_TASK_. Among the lines below, how many carry the string "widget"? Reply with a number and nothing else.

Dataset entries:
※ ※ ※
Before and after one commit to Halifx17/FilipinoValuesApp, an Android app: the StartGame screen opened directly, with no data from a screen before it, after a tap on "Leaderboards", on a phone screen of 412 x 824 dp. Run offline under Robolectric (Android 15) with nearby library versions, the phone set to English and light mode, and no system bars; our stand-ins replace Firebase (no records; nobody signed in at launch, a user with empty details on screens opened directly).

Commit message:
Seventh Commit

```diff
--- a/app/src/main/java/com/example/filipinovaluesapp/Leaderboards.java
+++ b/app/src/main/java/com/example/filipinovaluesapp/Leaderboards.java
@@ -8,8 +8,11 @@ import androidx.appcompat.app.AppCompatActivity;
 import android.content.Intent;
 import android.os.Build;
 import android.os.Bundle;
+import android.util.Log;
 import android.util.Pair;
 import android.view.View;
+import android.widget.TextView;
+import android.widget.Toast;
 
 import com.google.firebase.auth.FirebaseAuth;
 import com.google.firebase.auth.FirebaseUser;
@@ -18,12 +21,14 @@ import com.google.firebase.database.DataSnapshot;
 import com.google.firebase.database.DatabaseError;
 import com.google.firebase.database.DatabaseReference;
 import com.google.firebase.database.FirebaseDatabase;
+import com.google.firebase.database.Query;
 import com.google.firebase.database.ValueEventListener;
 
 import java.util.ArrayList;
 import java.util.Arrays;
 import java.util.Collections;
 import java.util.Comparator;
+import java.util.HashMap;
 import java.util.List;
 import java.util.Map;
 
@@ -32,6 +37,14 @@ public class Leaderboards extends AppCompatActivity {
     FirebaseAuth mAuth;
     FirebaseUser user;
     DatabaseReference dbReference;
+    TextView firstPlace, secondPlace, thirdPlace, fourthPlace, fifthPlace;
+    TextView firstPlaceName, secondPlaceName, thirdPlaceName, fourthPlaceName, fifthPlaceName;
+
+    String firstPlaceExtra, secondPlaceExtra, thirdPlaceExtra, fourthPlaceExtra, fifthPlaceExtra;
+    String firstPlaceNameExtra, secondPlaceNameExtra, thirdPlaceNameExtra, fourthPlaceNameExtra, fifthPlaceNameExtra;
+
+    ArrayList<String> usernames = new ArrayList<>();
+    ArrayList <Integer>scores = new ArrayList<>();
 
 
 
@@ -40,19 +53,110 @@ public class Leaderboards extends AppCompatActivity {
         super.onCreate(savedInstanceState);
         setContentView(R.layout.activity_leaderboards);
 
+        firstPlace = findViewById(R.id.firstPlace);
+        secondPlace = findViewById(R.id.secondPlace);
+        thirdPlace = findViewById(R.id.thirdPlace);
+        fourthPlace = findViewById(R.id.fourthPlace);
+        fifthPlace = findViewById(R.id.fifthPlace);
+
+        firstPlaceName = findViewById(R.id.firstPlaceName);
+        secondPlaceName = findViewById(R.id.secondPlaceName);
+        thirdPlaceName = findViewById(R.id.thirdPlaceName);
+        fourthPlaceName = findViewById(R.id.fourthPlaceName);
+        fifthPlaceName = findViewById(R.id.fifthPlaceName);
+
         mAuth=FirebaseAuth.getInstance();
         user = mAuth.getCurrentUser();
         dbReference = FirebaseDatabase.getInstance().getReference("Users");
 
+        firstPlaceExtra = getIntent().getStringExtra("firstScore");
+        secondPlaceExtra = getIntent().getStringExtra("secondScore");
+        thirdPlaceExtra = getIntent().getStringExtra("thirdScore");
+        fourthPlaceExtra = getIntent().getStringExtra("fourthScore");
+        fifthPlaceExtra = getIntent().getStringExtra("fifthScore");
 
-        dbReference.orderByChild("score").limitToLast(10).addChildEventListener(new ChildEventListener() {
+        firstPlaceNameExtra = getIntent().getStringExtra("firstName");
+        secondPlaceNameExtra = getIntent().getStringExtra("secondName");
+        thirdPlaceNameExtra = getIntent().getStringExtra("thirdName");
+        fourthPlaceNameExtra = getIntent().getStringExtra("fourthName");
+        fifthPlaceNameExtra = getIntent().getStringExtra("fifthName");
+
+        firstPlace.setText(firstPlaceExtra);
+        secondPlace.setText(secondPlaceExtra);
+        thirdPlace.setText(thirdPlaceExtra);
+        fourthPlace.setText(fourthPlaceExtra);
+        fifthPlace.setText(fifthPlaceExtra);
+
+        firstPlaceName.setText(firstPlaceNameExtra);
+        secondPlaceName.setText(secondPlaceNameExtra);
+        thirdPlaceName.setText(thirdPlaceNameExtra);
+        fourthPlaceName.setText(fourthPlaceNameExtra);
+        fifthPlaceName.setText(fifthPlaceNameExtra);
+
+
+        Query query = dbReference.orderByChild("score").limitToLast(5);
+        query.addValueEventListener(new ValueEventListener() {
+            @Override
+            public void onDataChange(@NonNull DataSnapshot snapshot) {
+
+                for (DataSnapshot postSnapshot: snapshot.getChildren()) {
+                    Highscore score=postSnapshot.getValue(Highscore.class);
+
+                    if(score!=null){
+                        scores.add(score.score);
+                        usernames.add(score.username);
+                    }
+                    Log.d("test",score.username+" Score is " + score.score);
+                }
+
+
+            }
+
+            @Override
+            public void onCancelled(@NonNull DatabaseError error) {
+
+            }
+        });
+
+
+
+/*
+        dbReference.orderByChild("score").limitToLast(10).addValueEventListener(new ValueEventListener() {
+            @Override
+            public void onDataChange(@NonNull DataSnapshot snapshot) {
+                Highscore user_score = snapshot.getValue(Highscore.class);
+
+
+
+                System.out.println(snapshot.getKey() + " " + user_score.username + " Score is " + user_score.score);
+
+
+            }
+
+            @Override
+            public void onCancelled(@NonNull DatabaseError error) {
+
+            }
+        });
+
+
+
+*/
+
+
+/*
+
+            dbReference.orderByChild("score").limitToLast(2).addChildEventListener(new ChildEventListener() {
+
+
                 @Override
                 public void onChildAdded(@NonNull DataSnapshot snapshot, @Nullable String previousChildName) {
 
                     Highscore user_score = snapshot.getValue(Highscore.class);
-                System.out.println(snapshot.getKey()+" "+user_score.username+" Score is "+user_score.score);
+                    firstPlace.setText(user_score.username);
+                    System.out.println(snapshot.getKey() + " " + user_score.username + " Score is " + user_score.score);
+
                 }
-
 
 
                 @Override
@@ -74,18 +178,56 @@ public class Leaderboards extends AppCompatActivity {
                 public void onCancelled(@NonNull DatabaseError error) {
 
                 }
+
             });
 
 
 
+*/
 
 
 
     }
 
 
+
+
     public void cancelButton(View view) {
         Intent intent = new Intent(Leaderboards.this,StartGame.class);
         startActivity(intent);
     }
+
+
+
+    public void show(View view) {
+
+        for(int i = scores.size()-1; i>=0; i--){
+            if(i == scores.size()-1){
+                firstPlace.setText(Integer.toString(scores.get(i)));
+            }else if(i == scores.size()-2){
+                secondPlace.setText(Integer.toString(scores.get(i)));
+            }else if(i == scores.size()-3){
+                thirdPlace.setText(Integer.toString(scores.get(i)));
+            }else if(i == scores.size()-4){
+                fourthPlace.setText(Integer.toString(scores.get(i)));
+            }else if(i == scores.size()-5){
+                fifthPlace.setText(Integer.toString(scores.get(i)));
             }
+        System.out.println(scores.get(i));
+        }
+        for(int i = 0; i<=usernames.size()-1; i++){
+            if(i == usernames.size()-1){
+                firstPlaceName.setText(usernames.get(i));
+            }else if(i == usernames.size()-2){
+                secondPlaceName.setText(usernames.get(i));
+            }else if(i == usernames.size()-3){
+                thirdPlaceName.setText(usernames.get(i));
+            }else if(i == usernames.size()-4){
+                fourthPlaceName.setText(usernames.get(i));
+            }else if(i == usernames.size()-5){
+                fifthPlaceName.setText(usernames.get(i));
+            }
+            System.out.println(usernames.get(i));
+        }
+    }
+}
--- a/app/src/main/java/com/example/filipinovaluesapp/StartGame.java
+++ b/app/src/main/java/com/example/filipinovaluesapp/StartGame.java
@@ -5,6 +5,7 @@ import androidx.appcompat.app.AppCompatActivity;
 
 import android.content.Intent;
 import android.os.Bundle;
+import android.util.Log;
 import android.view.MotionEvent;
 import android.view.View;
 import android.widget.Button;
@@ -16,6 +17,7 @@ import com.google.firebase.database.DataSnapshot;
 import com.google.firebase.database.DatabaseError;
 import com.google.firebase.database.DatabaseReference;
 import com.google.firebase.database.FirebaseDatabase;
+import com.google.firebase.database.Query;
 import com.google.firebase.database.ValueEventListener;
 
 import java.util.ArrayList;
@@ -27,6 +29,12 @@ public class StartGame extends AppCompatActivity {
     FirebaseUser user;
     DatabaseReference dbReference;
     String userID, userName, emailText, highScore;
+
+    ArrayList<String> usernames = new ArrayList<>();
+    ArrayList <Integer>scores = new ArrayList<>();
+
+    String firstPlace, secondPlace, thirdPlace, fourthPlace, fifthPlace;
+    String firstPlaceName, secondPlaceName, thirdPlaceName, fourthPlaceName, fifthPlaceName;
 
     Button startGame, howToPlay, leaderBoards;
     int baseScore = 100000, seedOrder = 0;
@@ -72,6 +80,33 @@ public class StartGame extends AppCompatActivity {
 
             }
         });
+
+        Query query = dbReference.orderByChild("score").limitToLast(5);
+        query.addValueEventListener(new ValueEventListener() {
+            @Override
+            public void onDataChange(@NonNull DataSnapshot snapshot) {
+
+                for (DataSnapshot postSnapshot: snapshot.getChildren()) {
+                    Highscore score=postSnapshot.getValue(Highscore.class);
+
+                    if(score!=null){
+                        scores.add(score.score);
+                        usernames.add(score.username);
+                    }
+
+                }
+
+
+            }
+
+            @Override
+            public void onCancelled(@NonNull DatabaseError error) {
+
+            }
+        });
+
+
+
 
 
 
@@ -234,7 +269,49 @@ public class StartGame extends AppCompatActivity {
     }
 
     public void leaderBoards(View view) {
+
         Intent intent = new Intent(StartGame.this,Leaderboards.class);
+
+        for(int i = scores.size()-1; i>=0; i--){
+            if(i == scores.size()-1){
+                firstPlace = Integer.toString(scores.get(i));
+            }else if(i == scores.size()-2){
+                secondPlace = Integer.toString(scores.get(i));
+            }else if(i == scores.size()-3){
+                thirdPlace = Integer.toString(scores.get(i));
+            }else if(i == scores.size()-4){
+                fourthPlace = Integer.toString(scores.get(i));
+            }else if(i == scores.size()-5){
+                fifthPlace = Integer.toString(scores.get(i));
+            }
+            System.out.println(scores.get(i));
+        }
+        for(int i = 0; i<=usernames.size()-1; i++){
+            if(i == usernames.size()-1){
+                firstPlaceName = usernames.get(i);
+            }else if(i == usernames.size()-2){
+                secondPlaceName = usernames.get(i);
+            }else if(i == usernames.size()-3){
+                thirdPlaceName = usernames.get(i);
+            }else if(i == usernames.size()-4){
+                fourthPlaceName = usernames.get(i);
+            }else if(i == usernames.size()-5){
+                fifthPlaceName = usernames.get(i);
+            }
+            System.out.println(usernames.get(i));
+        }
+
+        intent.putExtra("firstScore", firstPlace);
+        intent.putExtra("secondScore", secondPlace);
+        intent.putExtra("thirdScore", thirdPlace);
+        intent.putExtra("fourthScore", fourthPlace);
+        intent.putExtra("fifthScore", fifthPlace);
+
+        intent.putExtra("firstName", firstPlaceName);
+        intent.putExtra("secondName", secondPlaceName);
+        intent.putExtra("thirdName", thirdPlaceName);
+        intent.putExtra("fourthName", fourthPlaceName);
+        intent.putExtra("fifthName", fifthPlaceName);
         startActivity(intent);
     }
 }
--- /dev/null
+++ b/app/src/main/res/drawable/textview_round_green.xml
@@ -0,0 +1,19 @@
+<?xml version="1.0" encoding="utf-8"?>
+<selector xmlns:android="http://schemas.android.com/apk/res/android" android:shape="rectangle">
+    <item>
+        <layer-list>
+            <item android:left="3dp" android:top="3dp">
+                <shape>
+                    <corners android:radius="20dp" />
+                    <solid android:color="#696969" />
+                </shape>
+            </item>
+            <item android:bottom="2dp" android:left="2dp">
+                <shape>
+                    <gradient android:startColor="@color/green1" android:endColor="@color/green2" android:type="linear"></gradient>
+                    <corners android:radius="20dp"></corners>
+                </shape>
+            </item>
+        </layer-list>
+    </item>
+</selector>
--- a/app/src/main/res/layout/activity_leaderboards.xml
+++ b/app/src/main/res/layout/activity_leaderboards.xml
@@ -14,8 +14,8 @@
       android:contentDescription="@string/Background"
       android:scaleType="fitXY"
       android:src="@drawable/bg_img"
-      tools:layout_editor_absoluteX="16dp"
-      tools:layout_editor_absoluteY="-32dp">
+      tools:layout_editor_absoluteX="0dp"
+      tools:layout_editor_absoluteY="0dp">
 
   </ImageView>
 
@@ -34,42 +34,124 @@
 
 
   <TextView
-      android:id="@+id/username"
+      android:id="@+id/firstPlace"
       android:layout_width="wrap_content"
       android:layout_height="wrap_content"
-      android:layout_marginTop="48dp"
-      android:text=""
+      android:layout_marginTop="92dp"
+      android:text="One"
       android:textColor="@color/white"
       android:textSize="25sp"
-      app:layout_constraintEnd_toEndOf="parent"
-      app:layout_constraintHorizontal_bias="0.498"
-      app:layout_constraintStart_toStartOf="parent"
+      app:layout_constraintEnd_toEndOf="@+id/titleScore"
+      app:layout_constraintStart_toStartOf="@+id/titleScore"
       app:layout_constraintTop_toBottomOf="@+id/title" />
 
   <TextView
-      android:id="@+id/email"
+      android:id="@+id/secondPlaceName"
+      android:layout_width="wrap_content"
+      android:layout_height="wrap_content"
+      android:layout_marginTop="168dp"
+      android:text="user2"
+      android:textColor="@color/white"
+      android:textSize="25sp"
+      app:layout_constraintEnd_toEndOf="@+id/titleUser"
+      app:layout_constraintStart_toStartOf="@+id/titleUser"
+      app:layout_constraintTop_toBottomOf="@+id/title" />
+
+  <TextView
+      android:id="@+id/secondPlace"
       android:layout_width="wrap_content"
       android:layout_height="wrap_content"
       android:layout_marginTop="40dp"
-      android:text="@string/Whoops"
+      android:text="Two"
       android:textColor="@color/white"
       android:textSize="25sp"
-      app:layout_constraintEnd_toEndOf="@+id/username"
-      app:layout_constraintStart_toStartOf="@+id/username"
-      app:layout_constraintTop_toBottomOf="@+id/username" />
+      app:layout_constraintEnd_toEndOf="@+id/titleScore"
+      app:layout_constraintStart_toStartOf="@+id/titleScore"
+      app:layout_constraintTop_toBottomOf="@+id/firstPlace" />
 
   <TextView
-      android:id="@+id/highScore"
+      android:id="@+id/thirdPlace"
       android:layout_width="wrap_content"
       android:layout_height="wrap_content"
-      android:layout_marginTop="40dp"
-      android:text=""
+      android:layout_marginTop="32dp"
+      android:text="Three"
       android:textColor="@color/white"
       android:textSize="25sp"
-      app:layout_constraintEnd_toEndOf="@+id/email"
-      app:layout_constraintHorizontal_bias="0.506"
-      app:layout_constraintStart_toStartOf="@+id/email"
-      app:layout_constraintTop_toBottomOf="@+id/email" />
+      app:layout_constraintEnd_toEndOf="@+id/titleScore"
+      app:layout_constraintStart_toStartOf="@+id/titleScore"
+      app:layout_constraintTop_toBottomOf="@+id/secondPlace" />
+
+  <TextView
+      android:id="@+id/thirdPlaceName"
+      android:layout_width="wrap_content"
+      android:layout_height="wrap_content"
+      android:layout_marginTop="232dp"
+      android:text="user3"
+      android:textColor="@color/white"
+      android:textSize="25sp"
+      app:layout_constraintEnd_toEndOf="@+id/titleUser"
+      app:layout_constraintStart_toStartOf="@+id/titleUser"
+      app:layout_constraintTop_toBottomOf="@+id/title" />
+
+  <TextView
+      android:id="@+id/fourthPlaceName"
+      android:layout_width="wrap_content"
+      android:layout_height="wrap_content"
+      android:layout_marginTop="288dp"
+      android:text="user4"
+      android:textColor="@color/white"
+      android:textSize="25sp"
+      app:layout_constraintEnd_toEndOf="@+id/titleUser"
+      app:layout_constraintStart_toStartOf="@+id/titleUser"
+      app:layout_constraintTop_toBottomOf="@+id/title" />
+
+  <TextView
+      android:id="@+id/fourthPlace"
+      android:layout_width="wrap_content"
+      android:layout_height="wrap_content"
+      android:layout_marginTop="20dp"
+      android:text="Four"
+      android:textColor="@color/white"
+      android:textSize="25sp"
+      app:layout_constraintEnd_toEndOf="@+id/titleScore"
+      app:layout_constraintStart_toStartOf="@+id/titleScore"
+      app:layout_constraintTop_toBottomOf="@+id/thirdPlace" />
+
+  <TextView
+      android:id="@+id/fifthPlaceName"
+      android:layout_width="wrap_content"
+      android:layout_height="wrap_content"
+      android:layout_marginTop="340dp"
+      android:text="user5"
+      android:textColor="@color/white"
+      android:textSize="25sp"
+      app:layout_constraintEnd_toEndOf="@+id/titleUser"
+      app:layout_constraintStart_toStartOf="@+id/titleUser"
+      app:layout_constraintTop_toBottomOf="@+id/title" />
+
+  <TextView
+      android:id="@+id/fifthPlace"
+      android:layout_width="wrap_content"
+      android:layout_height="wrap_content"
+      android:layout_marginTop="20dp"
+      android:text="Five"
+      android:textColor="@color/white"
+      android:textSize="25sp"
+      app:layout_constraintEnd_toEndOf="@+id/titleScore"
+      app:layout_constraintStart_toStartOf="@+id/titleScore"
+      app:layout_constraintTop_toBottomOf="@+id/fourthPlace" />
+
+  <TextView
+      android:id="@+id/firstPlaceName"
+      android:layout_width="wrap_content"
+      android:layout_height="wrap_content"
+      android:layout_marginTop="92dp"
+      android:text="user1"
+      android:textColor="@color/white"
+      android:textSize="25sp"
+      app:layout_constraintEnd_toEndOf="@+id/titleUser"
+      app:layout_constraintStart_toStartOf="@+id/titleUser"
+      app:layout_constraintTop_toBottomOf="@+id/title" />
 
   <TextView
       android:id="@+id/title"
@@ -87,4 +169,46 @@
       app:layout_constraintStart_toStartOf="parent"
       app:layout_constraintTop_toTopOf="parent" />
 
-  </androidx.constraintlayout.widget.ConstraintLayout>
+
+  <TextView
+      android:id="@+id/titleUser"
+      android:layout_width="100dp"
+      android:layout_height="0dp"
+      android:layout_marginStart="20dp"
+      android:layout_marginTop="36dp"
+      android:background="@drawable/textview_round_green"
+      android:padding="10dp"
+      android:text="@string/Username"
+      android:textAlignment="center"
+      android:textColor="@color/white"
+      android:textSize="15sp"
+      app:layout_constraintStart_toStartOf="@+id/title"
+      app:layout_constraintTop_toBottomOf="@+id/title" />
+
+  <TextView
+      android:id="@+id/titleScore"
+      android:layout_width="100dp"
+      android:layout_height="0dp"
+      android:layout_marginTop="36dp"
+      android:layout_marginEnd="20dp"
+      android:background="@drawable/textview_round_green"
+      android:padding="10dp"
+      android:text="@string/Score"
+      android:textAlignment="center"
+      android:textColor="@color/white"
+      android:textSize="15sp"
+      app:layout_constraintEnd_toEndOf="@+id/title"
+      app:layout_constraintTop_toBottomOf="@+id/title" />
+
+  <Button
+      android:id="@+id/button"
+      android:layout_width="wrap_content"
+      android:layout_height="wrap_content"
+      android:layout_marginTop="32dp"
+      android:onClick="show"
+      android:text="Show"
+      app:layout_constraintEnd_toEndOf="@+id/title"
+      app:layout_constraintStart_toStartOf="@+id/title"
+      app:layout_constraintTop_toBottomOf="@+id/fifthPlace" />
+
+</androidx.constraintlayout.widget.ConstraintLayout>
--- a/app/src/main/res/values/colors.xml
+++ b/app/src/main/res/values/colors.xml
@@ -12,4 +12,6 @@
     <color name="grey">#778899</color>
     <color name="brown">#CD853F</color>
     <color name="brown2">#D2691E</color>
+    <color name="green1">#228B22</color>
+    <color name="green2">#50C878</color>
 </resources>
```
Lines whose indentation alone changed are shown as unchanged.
※ ※ ※
_OUTPUT FOR THIS EXERCISE_. 5